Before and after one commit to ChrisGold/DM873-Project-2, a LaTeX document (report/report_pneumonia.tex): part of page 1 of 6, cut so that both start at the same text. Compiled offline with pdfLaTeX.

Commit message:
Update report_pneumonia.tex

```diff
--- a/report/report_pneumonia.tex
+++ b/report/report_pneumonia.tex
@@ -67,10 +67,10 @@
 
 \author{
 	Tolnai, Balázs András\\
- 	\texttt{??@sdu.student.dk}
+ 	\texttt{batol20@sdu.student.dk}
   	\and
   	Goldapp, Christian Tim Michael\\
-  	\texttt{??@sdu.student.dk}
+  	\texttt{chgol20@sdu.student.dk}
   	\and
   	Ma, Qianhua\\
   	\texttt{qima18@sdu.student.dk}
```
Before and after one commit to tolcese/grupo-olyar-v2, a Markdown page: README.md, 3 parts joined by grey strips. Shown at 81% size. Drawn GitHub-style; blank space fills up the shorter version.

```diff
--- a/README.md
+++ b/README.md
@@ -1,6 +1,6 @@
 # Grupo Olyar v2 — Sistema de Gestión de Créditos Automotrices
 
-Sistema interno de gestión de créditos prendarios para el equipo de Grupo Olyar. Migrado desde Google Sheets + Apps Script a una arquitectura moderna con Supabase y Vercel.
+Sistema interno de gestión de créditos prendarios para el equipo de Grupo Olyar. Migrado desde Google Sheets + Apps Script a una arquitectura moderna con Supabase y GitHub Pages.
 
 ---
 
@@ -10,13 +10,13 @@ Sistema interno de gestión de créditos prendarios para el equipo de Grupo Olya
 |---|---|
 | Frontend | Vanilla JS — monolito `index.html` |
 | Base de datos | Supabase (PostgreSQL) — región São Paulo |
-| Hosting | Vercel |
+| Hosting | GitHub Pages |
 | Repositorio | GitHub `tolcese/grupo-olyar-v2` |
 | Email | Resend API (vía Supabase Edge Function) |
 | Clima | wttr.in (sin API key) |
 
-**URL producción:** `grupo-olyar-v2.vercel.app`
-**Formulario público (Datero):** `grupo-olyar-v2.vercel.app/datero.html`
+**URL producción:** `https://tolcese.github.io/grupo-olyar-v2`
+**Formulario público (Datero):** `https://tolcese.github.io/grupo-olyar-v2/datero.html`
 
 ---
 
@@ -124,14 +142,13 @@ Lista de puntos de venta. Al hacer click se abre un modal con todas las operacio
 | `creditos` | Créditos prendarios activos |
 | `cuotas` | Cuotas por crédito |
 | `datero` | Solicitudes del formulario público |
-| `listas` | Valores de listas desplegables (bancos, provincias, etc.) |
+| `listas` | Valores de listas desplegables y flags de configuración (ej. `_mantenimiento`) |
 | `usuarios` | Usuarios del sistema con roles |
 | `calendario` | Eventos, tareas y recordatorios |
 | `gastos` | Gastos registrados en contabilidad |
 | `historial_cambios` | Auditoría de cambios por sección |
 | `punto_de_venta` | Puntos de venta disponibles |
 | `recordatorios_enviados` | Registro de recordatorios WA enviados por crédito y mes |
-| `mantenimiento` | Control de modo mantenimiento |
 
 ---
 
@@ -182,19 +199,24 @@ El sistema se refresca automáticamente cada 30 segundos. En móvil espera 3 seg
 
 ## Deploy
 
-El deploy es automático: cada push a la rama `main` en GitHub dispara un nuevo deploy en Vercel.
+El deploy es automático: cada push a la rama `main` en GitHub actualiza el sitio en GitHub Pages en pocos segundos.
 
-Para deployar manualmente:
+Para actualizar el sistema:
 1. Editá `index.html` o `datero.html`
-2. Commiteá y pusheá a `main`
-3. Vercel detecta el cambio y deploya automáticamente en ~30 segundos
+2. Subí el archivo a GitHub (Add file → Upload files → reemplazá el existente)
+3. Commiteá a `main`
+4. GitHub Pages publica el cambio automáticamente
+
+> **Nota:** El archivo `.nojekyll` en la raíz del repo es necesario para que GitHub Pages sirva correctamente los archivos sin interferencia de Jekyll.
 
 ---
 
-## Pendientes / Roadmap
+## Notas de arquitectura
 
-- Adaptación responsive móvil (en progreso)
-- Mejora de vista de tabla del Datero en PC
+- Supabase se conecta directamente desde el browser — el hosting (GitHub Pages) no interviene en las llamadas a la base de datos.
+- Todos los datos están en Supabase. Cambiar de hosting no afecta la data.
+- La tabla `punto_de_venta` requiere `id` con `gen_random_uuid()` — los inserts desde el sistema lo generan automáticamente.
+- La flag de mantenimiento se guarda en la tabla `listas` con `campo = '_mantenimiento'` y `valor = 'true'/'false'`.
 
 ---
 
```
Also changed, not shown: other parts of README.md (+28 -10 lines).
- - -
AIM OF THE EXERCISE -> Give the data again in full, exactly.

WRITTEN SOLUTION ->
Before and after one commit to ChrisGold/DM873-Project-2, a LaTeX document (report/report_pneumonia.tex): part of page 1 of 6, cut so that both start at the same text. Compiled offline with pdfLaTeX.

Commit message:
Update report_pneumonia.tex

```diff
--- a/report/report_pneumonia.tex
+++ b/report/report_pneumonia.tex
@@ -67,10 +67,10 @@
 
 \author{
 	Tolnai, Balázs András\\
- 	\texttt{??@sdu.student.dk}
+ 	\texttt{batol20@sdu.student.dk}
   	\and
   	Goldapp, Christian Tim Michael\\
-  	\texttt{??@sdu.student.dk}
+  	\texttt{chgol20@sdu.student.dk}
   	\and
   	Ma, Qianhua\\
   	\texttt{qima18@sdu.student.dk}
```
Before and after one commit to tolcese/grupo-olyar-v2, a Markdown page: README.md, 3 parts joined by grey strips. Shown at 81% size. Drawn GitHub-style; blank space fills up the shorter version.

```diff
--- a/README.md
+++ b/README.md
@@ -1,6 +1,6 @@
 # Grupo Olyar v2 — Sistema de Gestión de Créditos Automotrices
 
-Sistema interno de gestión de créditos prendarios para el equipo de Grupo Olyar. Migrado desde Google Sheets + Apps Script a una arquitectura moderna con Supabase y Vercel.
+Sistema interno de gestión de créditos prendarios para el equipo de Grupo Olyar. Migrado desde Google Sheets + Apps Script a una arquitectura moderna con Supabase y GitHub Pages.
 
 ---
 
@@ -10,13 +10,13 @@ Sistema interno de gestión de créditos prendarios para el equipo de Grupo Olya
 |---|---|
 | Frontend | Vanilla JS — monolito `index.html` |
 | Base de datos | Supabase (PostgreSQL) — región São Paulo |
-| Hosting | Vercel |
+| Hosting | GitHub Pages |
 | Repositorio | GitHub `tolcese/grupo-olyar-v2` |
 | Email | Resend API (vía Supabase Edge Function) |
 | Clima | wttr.in (sin API key) |
 
-**URL producción:** `grupo-olyar-v2.vercel.app`
-**Formulario público (Datero):** `grupo-olyar-v2.vercel.app/datero.html`
+**URL producción:** `https://tolcese.github.io/grupo-olyar-v2`
+**Formulario público (Datero):** `https://tolcese.github.io/grupo-olyar-v2/datero.html`
 
 ---
 
@@ -124,14 +142,13 @@ Lista de puntos de venta. Al hacer click se abre un modal con todas las operacio
 | `creditos` | Créditos prendarios activos |
 | `cuotas` | Cuotas por crédito |
 | `datero` | Solicitudes del formulario público |
-| `listas` | Valores de listas desplegables (bancos, provincias, etc.) |
+| `listas` | Valores de listas desplegables y flags de configuración (ej. `_mantenimiento`) |
 | `usuarios` | Usuarios del sistema con roles |
 | `calendario` | Eventos, tareas y recordatorios |
 | `gastos` | Gastos registrados en contabilidad |
 | `historial_cambios` | Auditoría de cambios por sección |
 | `punto_de_venta` | Puntos de venta disponibles |
 | `recordatorios_enviados` | Registro de recordatorios WA enviados por crédito y mes |
-| `mantenimiento` | Control de modo mantenimiento |
 
 ---
 
@@ -182,19 +199,24 @@ El sistema se refresca automáticamente cada 30 segundos. En móvil espera 3 seg
 
 ## Deploy
 
-El deploy es automático: cada push a la rama `main` en GitHub dispara un nuevo deploy en Vercel.
+El deploy es automático: cada push a la rama `main` en GitHub actualiza el sitio en GitHub Pages en pocos segundos.
 
-Para deployar manualmente:
+Para actualizar el sistema:
 1. Editá `index.html` o `datero.html`
-2. Commiteá y pusheá a `main`
-3. Vercel detecta el cambio y deploya automáticamente en ~30 segundos
+2. Subí el archivo a GitHub (Add file → Upload files → reemplazá el existente)
+3. Commiteá a `main`
+4. GitHub Pages publica el cambio automáticamente
+
+> **Nota:** El archivo `.nojekyll` en la raíz del repo es necesario para que GitHub Pages sirva correctamente los archivos sin interferencia de Jekyll.
 
 ---
 
-## Pendientes / Roadmap
+## Notas de arquitectura
 
-- Adaptación responsive móvil (en progreso)
-- Mejora de vista de tabla del Datero en PC
+- Supabase se conecta directamente desde el browser — el hosting (GitHub Pages) no interviene en las llamadas a la base de datos.
+- Todos los datos están en Supabase. Cambiar de hosting no afecta la data.
+- La tabla `punto_de_venta` requiere `id` con `gen_random_uuid()` — los inserts desde el sistema lo generan automáticamente.
+- La flag de mantenimiento se guarda en la tabla `listas` con `campo = '_mantenimiento'` y `valor = 'true'/'false'`.
 
 ---
 
```
Also changed, not shown: other parts of README.md (+28 -10 lines).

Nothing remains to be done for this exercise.